● **Action item**
Filter the records for lines holding the string "wide".

● **Record set**
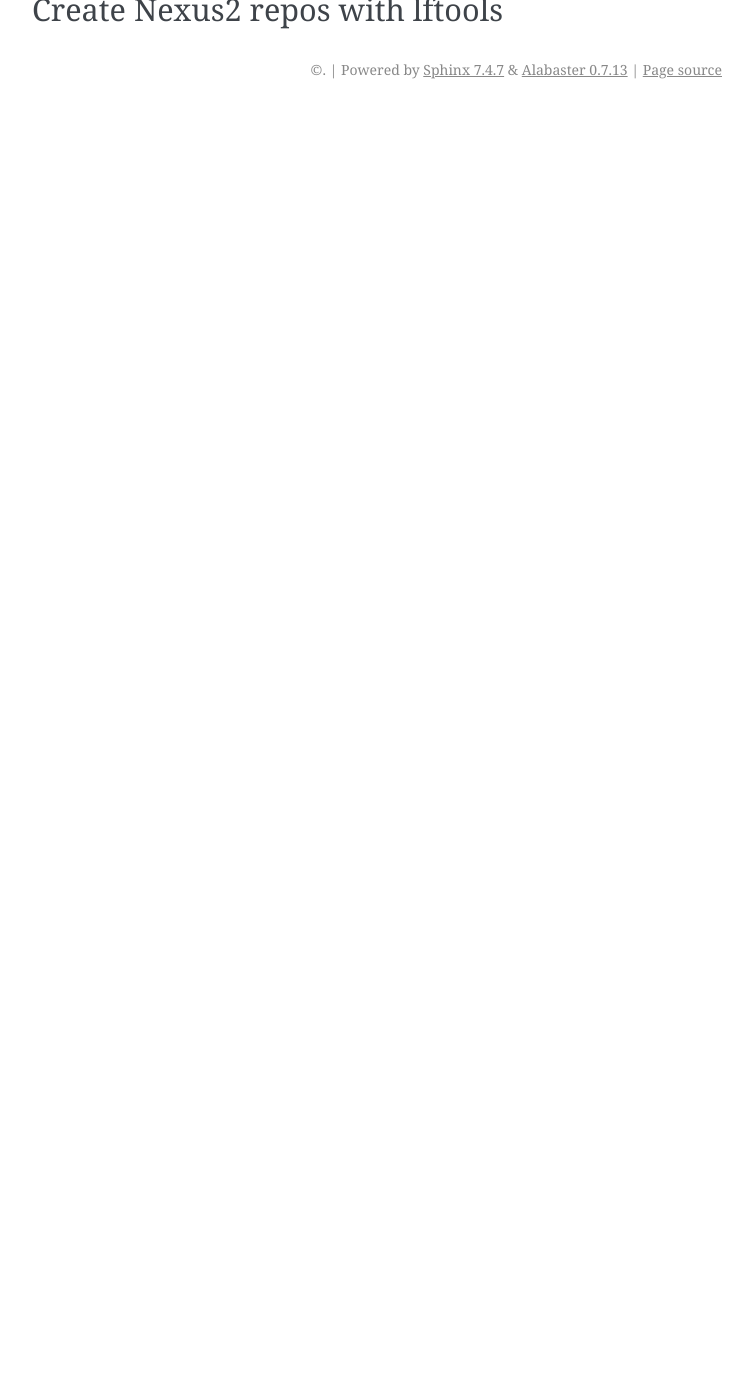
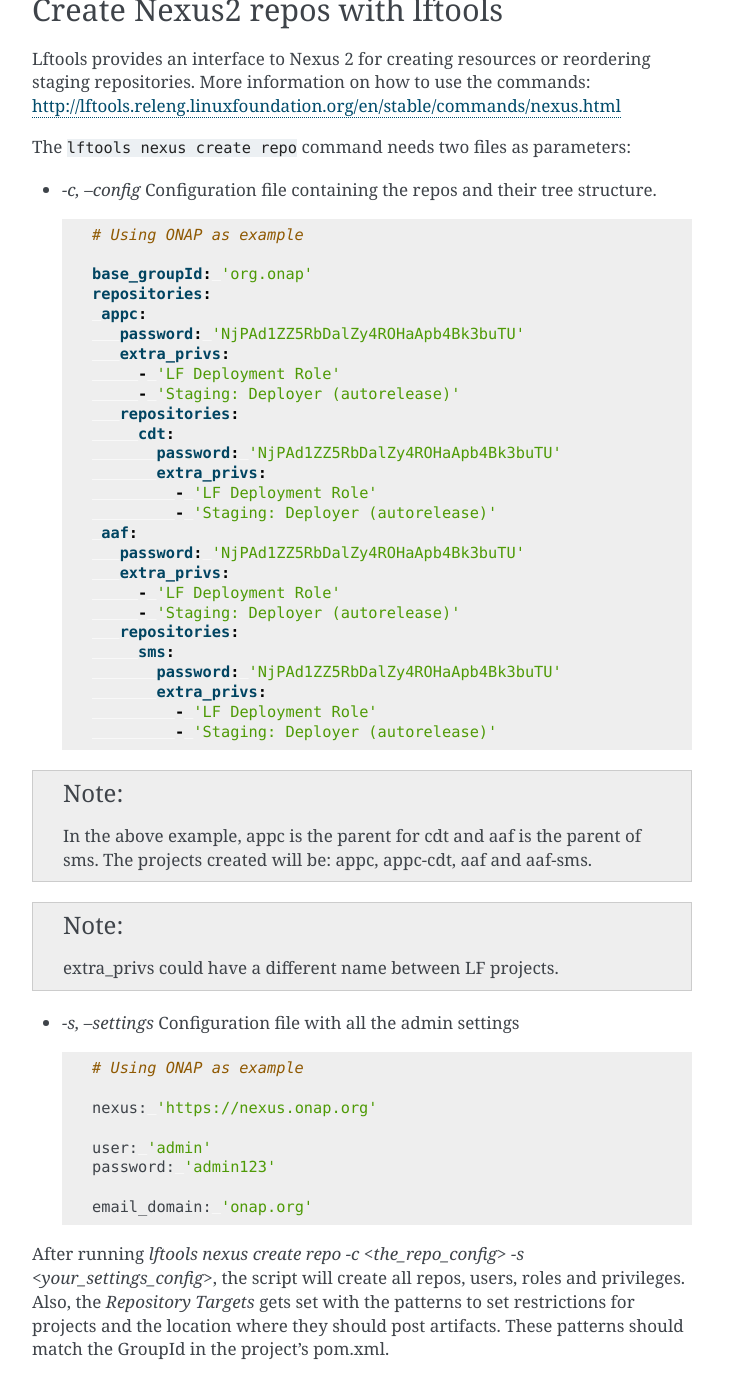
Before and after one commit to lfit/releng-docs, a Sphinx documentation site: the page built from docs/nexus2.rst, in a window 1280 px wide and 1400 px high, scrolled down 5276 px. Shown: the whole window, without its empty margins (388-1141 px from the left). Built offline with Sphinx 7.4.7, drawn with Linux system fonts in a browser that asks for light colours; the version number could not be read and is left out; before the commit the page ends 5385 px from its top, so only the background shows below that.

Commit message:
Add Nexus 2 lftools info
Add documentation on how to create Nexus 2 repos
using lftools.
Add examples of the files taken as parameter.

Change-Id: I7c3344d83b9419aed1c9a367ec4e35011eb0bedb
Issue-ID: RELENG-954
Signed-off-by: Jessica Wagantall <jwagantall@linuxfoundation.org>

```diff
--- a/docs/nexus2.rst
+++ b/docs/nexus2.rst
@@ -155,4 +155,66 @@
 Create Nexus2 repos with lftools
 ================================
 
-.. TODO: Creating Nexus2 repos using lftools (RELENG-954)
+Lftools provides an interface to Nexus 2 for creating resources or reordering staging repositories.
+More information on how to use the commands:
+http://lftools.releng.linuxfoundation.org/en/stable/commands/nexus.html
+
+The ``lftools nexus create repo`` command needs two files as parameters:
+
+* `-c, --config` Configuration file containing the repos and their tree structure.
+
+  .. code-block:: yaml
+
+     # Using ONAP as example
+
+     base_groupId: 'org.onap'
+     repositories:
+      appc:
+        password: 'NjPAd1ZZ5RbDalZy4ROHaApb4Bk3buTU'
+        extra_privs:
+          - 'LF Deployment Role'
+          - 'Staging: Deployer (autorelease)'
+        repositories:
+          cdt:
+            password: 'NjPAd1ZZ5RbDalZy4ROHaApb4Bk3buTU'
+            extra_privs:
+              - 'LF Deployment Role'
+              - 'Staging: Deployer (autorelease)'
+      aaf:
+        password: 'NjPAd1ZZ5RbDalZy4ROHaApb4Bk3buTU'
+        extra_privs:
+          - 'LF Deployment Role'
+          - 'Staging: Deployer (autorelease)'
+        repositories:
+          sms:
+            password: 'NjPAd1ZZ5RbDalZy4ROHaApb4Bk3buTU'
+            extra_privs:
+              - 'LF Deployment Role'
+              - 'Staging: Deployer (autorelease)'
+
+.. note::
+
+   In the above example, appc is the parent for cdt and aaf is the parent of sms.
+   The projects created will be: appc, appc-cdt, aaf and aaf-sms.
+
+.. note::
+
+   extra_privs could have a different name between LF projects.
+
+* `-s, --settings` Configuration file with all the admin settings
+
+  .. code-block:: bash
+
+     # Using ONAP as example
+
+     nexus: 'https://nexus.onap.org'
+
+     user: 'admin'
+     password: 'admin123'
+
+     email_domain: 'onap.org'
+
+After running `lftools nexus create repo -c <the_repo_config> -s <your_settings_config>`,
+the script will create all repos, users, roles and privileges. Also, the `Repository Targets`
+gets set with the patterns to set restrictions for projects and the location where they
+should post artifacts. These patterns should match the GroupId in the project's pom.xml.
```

* * *

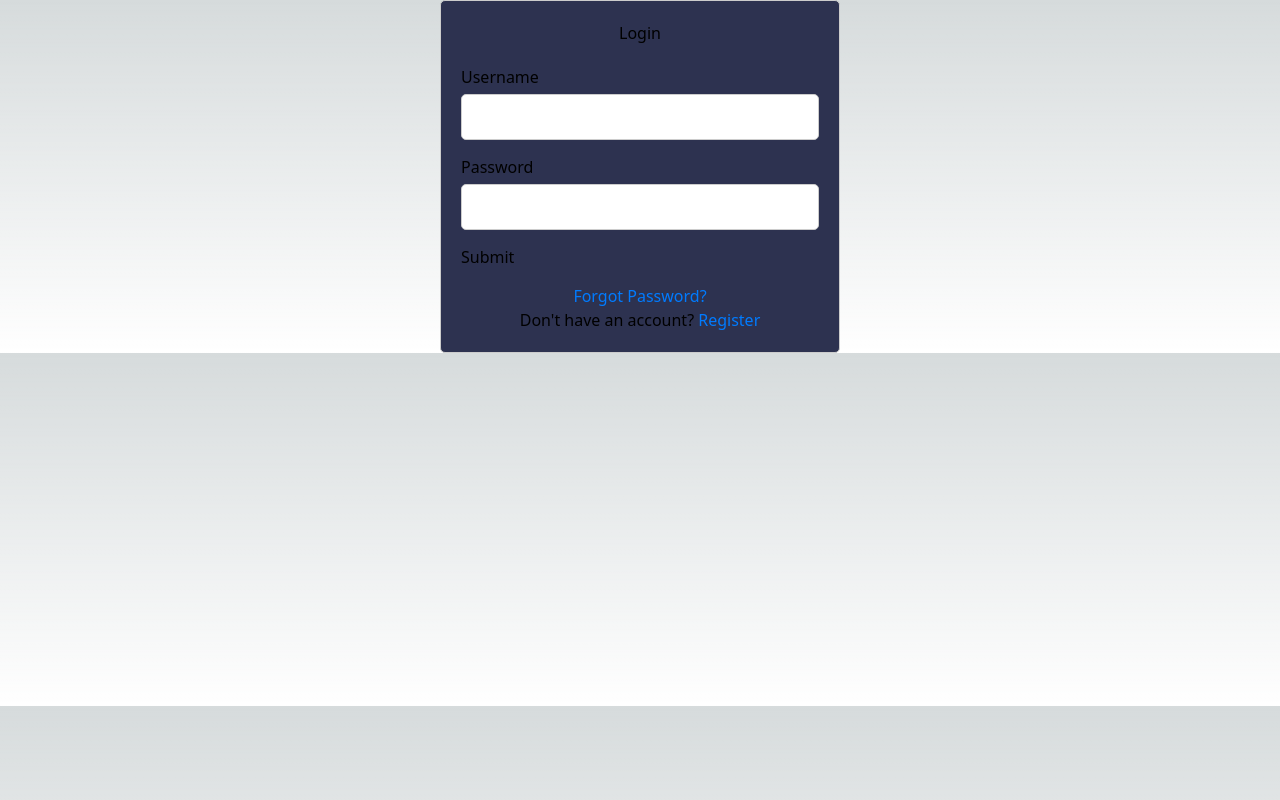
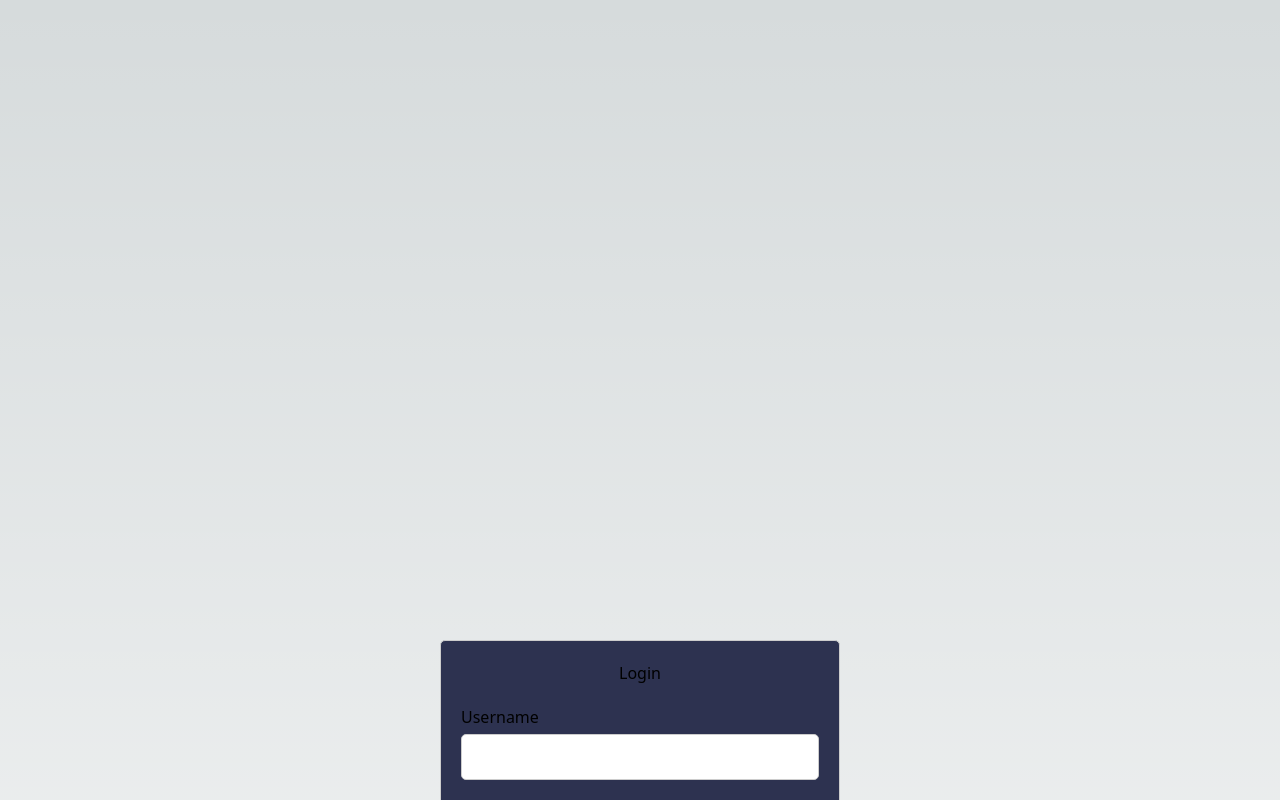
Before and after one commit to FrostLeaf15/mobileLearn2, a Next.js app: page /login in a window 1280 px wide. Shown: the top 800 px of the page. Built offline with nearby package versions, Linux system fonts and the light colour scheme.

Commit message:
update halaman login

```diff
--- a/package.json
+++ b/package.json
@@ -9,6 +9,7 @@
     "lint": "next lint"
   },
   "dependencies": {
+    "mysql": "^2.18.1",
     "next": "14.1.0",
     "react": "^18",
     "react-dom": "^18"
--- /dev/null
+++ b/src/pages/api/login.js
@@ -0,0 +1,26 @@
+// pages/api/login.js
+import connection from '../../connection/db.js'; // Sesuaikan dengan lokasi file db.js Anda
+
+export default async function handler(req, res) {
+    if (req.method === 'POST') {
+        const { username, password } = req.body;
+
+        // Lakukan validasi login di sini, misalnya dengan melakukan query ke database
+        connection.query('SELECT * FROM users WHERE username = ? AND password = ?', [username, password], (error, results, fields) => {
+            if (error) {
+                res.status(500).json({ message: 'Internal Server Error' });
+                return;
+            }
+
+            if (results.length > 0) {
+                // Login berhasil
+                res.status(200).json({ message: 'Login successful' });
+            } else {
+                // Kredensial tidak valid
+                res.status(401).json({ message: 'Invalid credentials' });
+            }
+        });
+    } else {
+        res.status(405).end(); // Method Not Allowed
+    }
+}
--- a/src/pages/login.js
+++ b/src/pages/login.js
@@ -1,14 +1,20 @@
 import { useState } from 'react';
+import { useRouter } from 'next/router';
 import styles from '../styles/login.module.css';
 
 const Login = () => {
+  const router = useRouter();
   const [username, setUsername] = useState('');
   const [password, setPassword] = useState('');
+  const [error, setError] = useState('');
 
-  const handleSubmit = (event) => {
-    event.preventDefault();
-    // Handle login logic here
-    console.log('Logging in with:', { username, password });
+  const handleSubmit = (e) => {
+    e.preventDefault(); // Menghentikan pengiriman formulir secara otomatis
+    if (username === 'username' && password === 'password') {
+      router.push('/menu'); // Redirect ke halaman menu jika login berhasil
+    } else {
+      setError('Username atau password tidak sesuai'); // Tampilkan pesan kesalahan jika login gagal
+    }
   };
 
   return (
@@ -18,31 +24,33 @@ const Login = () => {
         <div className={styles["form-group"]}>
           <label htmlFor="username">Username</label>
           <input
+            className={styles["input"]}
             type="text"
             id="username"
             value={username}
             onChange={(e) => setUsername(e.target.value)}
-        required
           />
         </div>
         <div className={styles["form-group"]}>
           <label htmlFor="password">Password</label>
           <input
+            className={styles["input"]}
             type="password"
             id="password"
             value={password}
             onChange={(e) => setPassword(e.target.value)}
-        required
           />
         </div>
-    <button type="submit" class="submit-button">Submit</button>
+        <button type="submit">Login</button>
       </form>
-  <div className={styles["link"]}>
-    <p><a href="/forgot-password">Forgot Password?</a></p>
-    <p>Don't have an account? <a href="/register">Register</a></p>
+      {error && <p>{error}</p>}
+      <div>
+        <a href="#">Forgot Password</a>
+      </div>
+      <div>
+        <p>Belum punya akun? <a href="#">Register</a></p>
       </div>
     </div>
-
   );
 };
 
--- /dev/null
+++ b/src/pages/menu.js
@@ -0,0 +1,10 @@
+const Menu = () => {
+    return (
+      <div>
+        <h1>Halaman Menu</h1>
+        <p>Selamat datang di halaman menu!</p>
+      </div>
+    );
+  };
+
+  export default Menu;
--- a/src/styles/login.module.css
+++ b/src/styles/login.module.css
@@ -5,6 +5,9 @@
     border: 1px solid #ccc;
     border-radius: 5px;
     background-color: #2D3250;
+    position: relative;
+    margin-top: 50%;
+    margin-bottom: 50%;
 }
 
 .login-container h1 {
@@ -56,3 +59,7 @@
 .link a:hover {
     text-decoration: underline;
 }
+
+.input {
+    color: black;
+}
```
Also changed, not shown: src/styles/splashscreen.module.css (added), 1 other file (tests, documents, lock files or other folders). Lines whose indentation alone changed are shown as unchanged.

● **The answer**
Before and after one commit to lfit/releng-docs, a Sphinx documentation site: the page built from docs/nexus2.rst, in a window 1280 px wide and 1400 px high, scrolled down 5276 px. Shown: the whole window, without its empty margins (388-1141 px from the left). Built offline with Sphinx 7.4.7, drawn with Linux system fonts in a browser that asks for light colours; the version number could not be read and is left out; before the commit the page ends 5385 px from its top, so only the background shows below that.
Before and after one commit to FrostLeaf15/mobileLearn2, a Next.js app: page /login in a window 1280 px wide. Shown: the top 800 px of the page. Built offline with nearby package versions, Linux system fonts and the light colour scheme.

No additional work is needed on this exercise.